Amy is like someone who shows up to a party she wasn’t invited to, where she knows no one, and butts into a conversation without understanding what’s going on. Conversations and communities are highly contextual, and if you don’t know what’s going on, you had better lurk for a bit. That’s a rule that goes all the way back to Usenet, but unfortunately many corporate blogging consultants donâ€™t have the history.
There’s no such thing as a correct way to have a conversation, and only the most totalitarian P.C. tyrant would say otherwise. And I agree that calling a blog “The Right Conversation” is just absolutely *wrong*. For all her self righteousness, you’d think that would have occurred to Ms. Gahran.
Speaking of snobby bloggers, check out the hypocrisy over here. The tagline on the site reads “The Right Conversation,” and no, this isn’t a Republican blog. It’s someone who actually thinks she’s the definitive resource for this sort of thing, apparently. To top it off, she trashes the essence of the blogosphere, which is essentially the coupling of a post plus ensuing, well-rounded discussion in the form of comments. And here she’s preaching to “embrace the public conversation and thrive”
Can I get an e-slap?
You’ll have to explain that analogy yourselves though
My article was written like two years ago, and was more just about being funny than being a jerk. Snob-bloggers unite! Someone buy that domain? Let’s start a blog-snobbers network!
Not everyone is a poet, toiling on in obscurity, living for their so-called art.
Especially not you!
Interesting and fun post, Nick. I’ve noticed that people who tend to participate the most online share a number of negative as well as positive characteristics. (Since I make myself heard a lot online, that includes me, of course.) Snobbishness is certainly one of them. Contentiousness is another. Condescension, an offshoot of snobbishness, is a third.
I think you see this kind of person a lot online for a variety of reasons. One, geeky people spend a lot of time online and tend to answer to this description. Two, when you’re online, you feel in control and very remote from the people you’re talking to, and it’s eary to be a bit megalomaniacal. Three, the people who tend to speak up the most wherever they are tend to think highly of themselves and be opinionated.
I’ve issued calls for feedback and participation on umpty of my podcasts, and I hardly ever hear from anyone. After testing the waters a little, I think that may be because my show appeals to aspiring writers more than practicing ones, and “wannabes” are less sure of themselves than practitioners. Hence, the silence.

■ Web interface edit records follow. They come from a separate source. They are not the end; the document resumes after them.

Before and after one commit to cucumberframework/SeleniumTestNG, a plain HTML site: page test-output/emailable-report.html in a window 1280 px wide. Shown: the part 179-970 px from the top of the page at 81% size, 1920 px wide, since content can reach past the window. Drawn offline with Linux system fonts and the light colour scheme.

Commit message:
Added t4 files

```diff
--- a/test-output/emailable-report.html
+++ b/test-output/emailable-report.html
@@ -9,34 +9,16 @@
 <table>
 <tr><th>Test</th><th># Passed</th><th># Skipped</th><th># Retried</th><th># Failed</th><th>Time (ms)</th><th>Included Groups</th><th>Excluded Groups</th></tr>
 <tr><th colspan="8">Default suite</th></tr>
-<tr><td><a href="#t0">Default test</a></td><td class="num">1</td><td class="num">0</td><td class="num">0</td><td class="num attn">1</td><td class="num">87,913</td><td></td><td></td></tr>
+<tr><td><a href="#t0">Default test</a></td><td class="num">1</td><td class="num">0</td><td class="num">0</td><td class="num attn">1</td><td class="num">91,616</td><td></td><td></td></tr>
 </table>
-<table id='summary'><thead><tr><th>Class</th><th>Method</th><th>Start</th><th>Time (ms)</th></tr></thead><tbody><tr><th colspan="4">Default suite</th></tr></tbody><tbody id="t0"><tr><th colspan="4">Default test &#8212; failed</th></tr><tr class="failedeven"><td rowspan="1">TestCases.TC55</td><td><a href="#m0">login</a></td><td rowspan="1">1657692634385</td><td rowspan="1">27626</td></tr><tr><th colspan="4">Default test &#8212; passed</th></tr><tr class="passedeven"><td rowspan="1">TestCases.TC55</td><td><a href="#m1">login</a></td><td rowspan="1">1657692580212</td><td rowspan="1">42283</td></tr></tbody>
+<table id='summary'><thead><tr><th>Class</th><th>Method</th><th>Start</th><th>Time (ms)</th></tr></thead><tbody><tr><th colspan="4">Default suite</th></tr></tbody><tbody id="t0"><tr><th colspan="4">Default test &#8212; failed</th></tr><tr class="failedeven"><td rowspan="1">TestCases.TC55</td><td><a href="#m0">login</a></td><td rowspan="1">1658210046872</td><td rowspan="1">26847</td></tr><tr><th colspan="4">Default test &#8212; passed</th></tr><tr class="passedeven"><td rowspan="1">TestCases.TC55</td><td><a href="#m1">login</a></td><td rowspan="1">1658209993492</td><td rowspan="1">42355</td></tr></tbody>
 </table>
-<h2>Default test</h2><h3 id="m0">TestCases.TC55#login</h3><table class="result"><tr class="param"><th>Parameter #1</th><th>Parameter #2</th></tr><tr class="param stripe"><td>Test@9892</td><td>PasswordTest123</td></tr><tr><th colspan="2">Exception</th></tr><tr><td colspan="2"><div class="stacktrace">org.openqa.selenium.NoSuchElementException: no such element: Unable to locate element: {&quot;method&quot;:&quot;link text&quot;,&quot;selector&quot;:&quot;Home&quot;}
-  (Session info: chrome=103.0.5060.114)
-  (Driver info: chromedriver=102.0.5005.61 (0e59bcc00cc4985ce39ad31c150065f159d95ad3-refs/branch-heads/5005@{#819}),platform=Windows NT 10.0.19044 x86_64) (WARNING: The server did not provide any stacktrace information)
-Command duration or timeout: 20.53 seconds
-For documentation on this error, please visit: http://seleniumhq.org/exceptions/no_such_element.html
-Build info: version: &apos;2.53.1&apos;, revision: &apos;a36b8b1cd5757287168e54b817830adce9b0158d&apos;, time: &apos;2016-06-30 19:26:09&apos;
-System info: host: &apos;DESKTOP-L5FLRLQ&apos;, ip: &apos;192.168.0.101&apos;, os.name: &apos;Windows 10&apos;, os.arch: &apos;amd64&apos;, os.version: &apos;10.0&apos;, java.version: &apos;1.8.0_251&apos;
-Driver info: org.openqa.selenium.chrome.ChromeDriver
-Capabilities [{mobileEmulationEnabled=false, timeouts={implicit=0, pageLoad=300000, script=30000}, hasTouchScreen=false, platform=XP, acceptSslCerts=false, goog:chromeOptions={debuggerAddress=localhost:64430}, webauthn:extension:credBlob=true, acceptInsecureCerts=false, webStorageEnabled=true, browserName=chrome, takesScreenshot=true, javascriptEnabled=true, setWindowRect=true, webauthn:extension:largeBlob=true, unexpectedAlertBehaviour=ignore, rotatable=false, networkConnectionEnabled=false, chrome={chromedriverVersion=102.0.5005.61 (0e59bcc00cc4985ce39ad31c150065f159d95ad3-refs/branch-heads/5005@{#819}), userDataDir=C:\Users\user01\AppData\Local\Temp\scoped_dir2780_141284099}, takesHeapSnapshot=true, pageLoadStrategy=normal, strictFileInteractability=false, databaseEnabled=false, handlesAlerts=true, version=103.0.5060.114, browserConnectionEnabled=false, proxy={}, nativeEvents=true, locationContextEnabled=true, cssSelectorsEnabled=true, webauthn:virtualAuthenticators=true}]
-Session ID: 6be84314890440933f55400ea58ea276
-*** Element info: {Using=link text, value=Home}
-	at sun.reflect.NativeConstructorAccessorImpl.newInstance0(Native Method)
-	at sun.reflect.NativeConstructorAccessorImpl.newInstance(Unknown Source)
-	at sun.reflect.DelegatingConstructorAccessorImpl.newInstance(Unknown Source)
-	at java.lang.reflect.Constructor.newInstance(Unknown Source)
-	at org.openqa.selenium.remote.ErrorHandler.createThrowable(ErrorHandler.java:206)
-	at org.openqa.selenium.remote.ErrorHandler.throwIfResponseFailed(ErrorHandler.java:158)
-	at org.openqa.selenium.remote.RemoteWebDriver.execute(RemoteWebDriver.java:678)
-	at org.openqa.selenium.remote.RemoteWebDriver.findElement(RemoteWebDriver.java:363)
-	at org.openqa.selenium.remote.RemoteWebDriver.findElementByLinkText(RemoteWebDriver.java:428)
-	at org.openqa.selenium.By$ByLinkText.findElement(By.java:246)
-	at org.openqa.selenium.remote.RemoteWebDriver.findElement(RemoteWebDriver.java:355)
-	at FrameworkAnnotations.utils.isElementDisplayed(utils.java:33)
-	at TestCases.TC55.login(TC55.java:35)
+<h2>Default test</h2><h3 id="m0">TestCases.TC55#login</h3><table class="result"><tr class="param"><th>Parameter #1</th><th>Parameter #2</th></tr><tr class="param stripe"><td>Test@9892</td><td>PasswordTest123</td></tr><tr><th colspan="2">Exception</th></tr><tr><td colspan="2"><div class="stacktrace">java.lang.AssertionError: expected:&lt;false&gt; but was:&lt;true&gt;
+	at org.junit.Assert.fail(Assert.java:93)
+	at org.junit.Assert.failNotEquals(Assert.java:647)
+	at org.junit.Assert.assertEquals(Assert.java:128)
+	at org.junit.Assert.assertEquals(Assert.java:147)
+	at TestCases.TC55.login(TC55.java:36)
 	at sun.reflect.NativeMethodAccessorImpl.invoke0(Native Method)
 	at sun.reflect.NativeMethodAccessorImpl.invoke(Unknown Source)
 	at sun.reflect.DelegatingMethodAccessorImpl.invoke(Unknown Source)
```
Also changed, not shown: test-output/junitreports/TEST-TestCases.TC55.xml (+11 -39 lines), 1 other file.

This is all theory, of course. I may be completely full of it.
Wild blogs…I hear they’re nice fried up with a bit of butter…
By jim’s defn, everyone who writes a blog about blogging is a snob-blogger. Which means everyone that writes anything on Performancing regarding improving your blog 😀
Too funny, I wrote this piece in 2004 entitled “You Might Be A Snob-Blogger If…” I believe this is highly relevant to this post 😮
>>snobbish bloggers are also bloggers
I just KNEW someone was going to say that. heh!
I think what really, really annoys me about the current set of blog guru wannabes is that they’re so crap at it.
Clearly needy, sensitive and “carefully opinionated”. Their blogs read like someone explained the concept to them, but they’ve never actually seen one in the wild….
I’m with Nick on this one, it’s an unfortunate downstream effect of a prevailing IT mindset. There is a subtle but important difference between ‘I know this better than you’ and ‘I am better than you because I know this’.
Unfortunately, many people in this field just donâ€™t get that.
just a small little laugh.
Following Wikipedias and your definition snobbish bloggers are also bloggers 🙂